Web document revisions
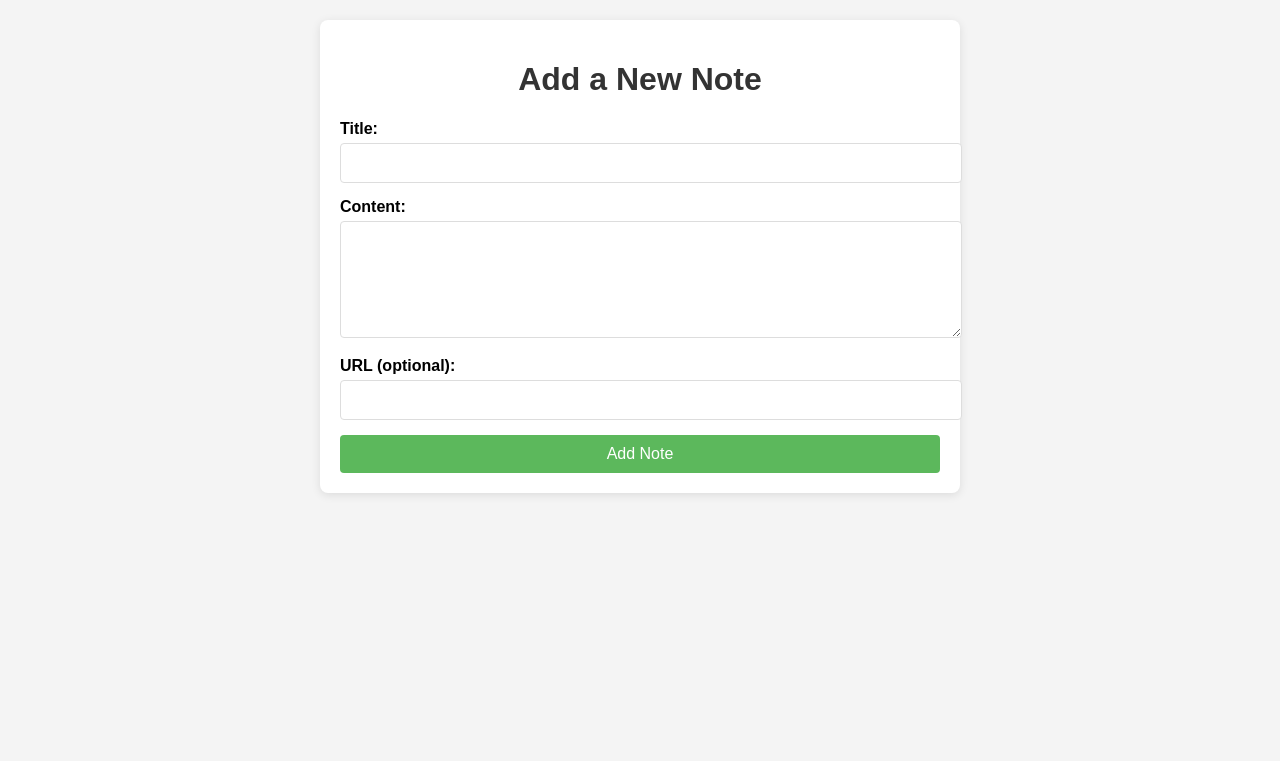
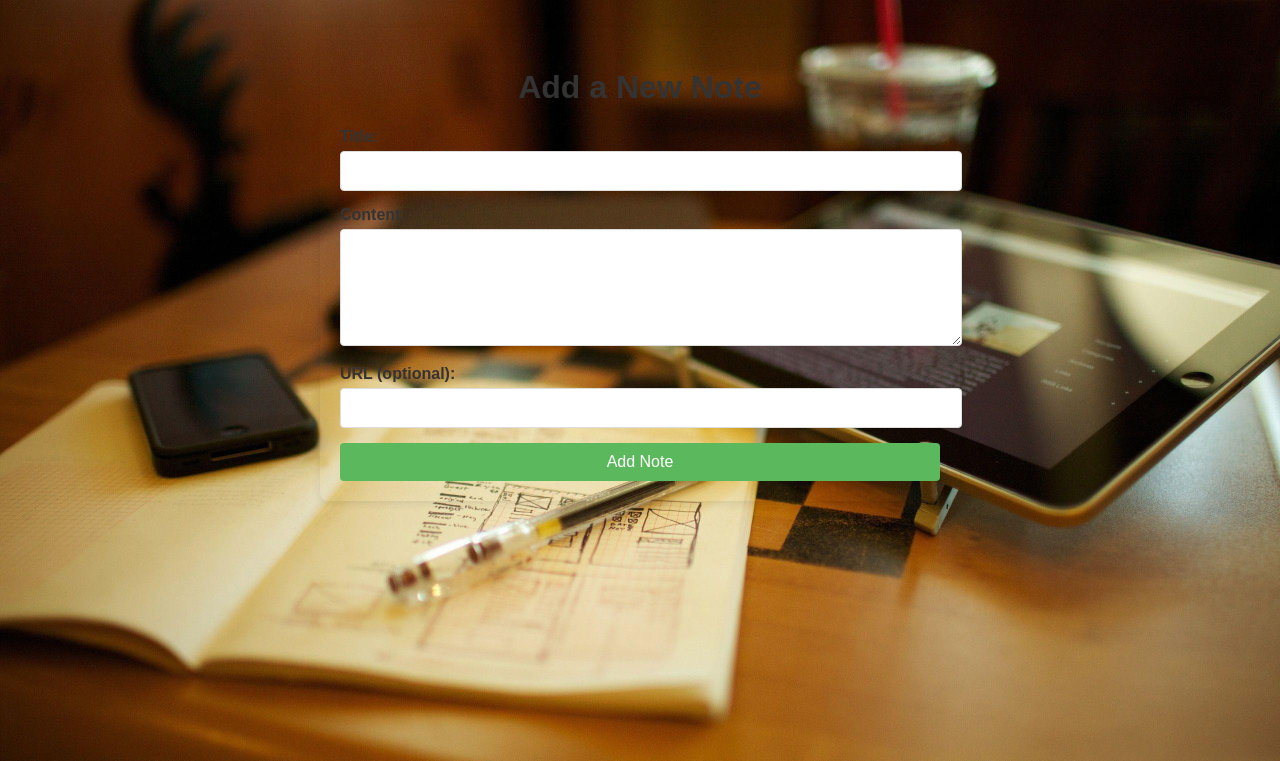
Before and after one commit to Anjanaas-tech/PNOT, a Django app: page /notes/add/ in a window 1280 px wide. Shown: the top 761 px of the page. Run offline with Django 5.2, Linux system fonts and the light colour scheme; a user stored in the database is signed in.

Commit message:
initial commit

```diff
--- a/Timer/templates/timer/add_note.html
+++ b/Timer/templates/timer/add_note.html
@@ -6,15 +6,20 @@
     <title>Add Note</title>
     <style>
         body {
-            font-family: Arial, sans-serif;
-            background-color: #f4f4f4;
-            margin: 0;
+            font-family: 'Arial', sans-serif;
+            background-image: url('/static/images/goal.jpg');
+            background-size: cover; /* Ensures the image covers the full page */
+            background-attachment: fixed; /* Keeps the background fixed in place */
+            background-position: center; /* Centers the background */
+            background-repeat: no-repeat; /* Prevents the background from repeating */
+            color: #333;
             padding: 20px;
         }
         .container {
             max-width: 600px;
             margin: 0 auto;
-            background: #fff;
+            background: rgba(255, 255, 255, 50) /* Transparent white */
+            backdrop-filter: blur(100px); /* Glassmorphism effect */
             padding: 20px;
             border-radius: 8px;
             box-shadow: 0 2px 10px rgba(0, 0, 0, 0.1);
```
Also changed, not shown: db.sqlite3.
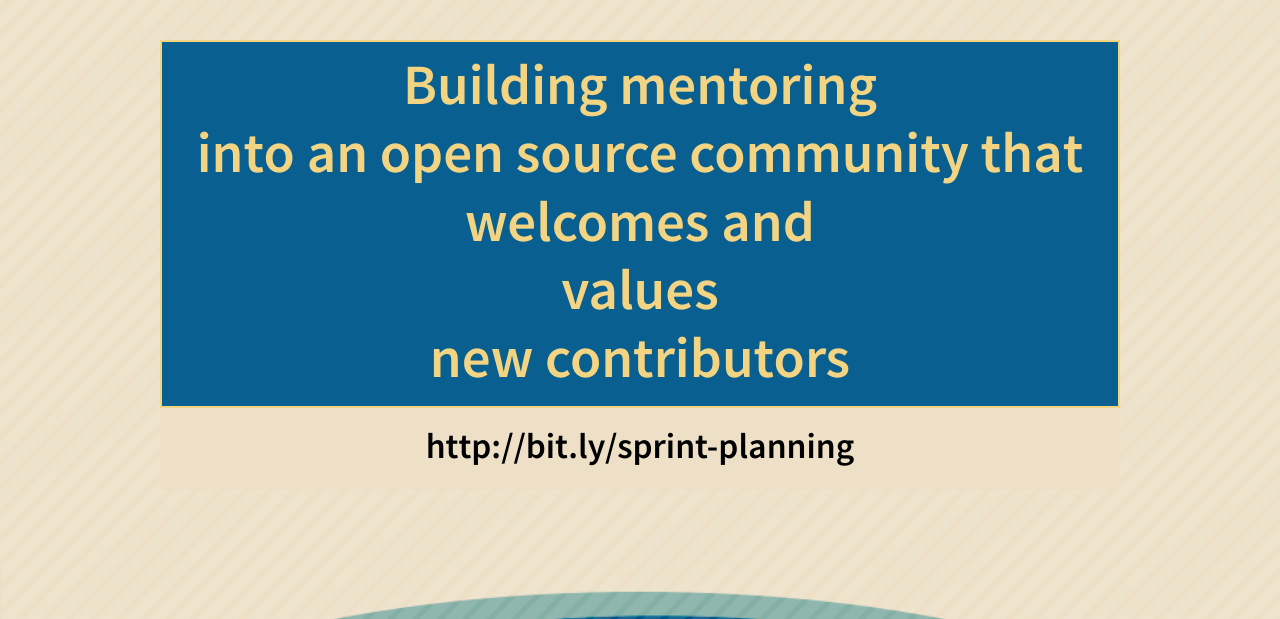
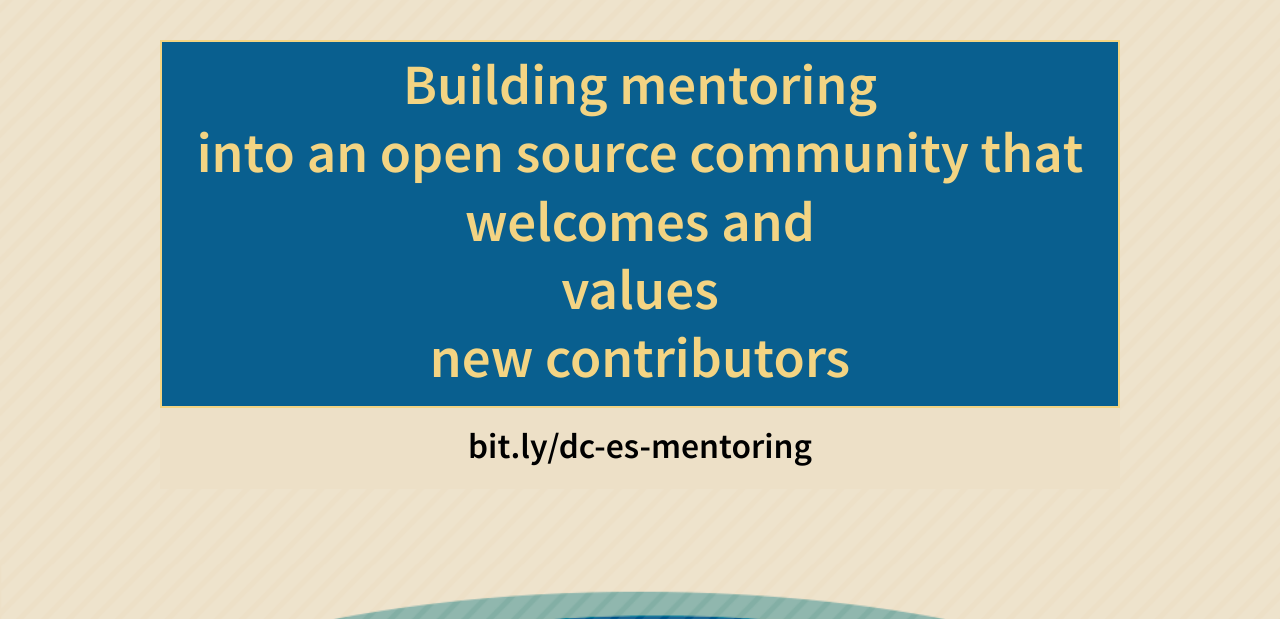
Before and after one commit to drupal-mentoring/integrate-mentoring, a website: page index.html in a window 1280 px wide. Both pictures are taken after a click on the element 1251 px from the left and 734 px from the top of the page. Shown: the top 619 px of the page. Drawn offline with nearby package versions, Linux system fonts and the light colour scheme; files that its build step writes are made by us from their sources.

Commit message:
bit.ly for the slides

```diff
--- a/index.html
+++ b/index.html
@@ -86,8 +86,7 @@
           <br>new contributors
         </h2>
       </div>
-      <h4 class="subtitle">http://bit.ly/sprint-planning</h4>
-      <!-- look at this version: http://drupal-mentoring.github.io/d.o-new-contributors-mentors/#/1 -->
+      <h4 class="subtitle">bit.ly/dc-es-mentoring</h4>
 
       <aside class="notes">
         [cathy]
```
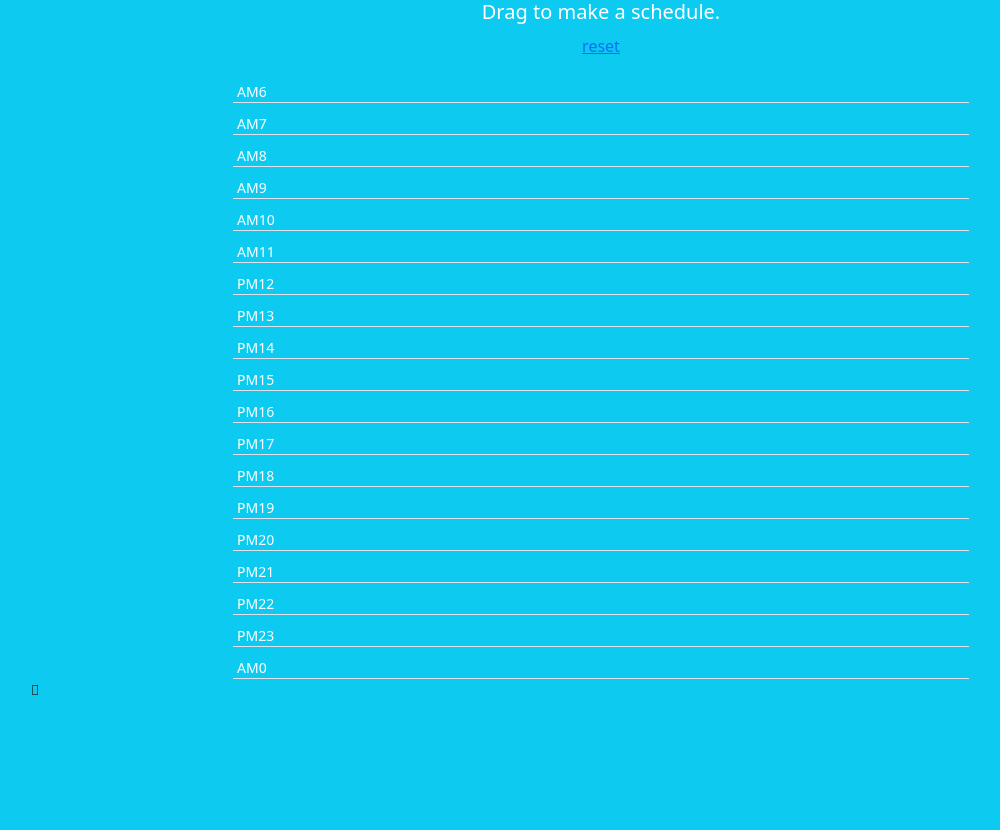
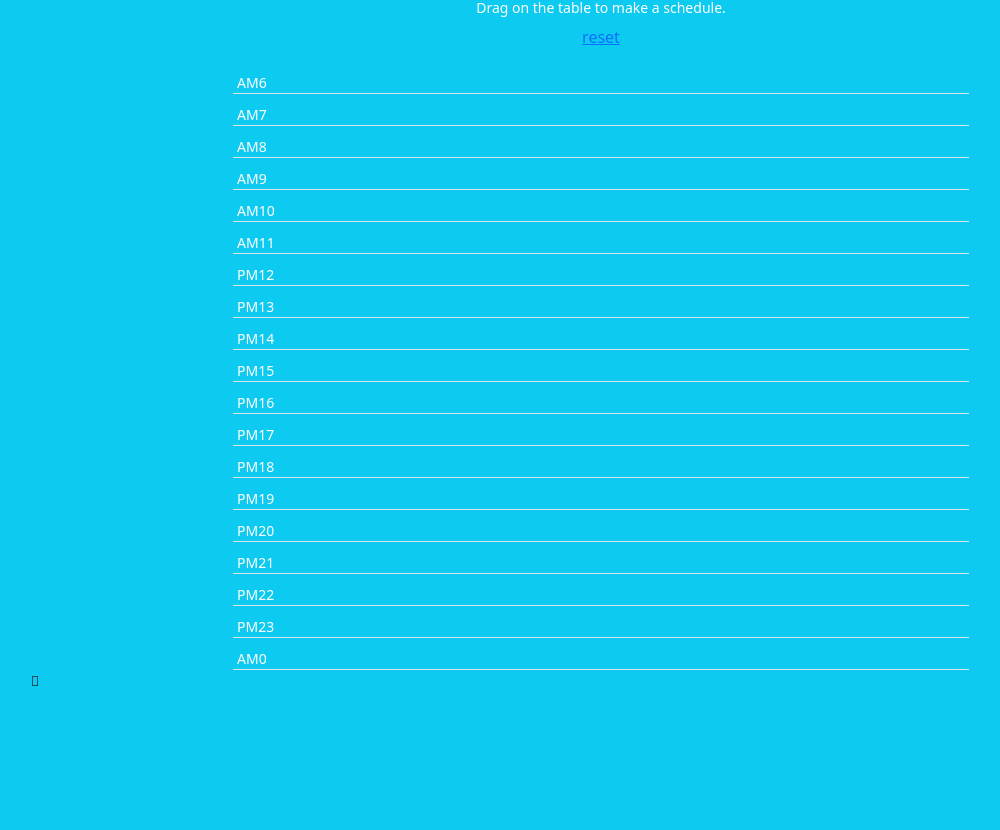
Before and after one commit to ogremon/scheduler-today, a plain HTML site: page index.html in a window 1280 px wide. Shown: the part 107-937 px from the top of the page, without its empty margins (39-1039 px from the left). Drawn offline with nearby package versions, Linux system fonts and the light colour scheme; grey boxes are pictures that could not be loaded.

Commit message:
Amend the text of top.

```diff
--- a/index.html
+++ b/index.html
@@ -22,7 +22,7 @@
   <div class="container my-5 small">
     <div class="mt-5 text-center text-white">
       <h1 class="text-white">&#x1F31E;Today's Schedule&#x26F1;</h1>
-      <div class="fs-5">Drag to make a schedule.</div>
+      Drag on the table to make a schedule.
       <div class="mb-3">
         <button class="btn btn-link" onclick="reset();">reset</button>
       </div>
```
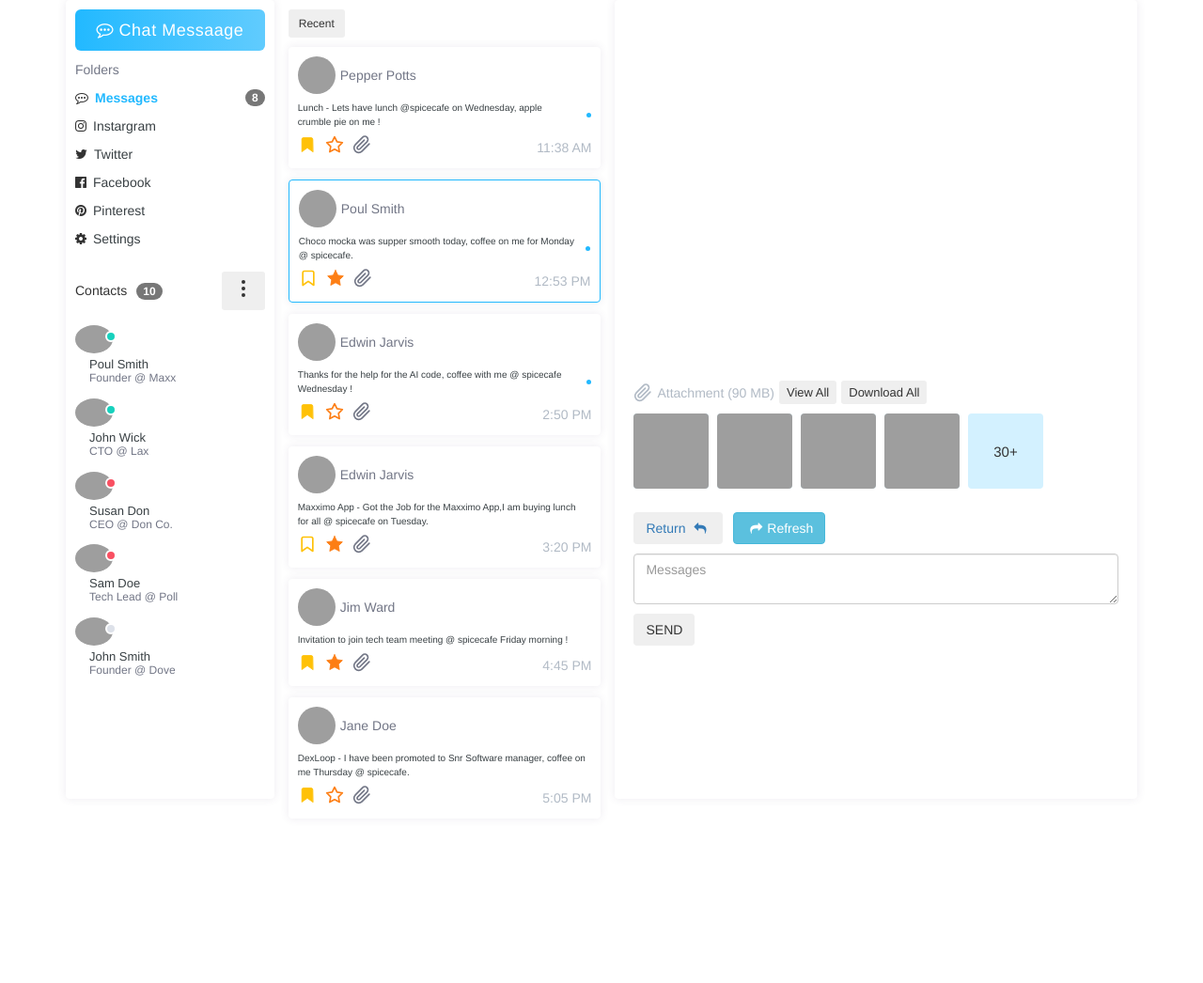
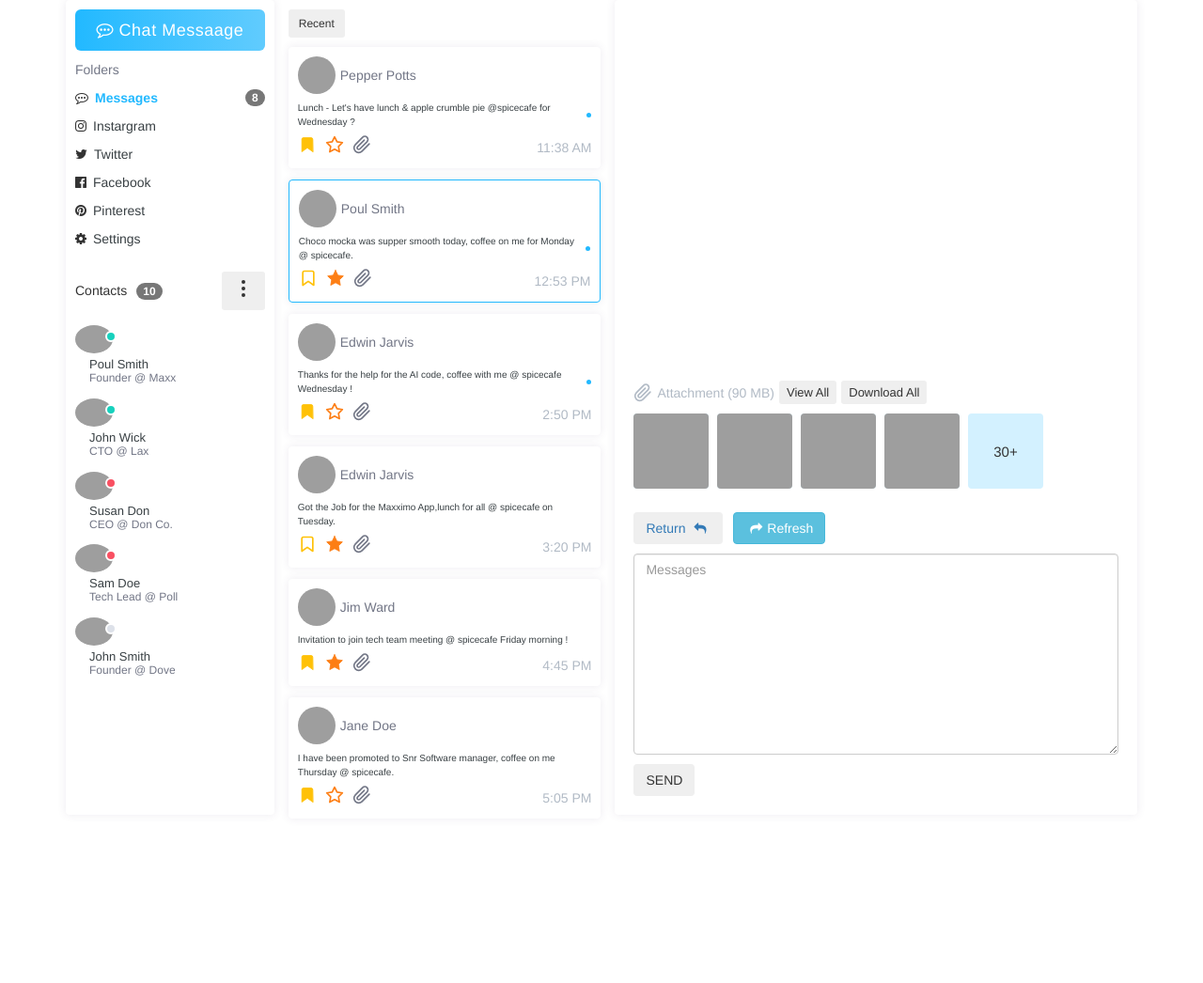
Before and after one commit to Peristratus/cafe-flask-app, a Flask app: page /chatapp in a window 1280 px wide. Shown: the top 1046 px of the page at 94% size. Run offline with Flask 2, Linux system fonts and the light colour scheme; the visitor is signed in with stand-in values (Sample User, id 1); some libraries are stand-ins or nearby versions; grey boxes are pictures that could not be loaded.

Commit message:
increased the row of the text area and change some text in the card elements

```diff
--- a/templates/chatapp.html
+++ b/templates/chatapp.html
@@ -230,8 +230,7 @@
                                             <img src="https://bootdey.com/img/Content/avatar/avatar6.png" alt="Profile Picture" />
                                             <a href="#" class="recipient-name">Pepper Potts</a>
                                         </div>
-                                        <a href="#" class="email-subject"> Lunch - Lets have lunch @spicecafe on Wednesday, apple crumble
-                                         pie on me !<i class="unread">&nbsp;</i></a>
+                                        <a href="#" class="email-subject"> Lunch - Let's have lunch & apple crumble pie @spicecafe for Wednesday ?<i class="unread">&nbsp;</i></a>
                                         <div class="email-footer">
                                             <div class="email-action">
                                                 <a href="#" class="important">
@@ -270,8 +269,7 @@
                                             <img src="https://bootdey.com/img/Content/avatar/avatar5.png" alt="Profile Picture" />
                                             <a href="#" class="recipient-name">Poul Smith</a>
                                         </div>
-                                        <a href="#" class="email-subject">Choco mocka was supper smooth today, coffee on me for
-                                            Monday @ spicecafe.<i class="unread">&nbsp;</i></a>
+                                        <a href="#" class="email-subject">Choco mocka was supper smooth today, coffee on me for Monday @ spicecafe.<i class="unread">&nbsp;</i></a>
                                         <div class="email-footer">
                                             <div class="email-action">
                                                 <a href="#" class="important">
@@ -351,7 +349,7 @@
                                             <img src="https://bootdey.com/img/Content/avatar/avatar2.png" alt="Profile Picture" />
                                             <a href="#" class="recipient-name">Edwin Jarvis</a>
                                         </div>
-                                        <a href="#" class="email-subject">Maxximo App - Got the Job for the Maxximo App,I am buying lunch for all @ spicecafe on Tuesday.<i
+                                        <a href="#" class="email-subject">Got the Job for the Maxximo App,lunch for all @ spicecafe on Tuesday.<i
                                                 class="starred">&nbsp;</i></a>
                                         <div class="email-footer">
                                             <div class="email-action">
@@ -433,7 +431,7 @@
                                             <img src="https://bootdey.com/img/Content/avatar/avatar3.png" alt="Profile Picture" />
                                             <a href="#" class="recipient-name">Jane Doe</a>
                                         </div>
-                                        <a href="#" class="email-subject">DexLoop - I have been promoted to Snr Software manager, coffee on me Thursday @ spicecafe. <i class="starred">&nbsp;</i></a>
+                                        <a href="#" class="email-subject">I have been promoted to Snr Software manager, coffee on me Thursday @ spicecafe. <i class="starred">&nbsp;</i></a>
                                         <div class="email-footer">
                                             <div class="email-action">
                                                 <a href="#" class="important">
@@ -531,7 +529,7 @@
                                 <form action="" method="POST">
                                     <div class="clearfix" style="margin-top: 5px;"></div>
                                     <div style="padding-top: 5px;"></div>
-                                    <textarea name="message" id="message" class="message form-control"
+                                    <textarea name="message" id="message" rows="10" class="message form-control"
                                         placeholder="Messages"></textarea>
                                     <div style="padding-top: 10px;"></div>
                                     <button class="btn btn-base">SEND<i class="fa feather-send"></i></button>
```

WHAT YOU WILL DO: Each line above with the string "padding" in it should be located and copied.

WRITTEN RESPONSE:
             padding: 20px;
             padding: 20px;
                                     <div style="padding-top: 5px;"></div>
                                     <div style="padding-top: 10px;"></div>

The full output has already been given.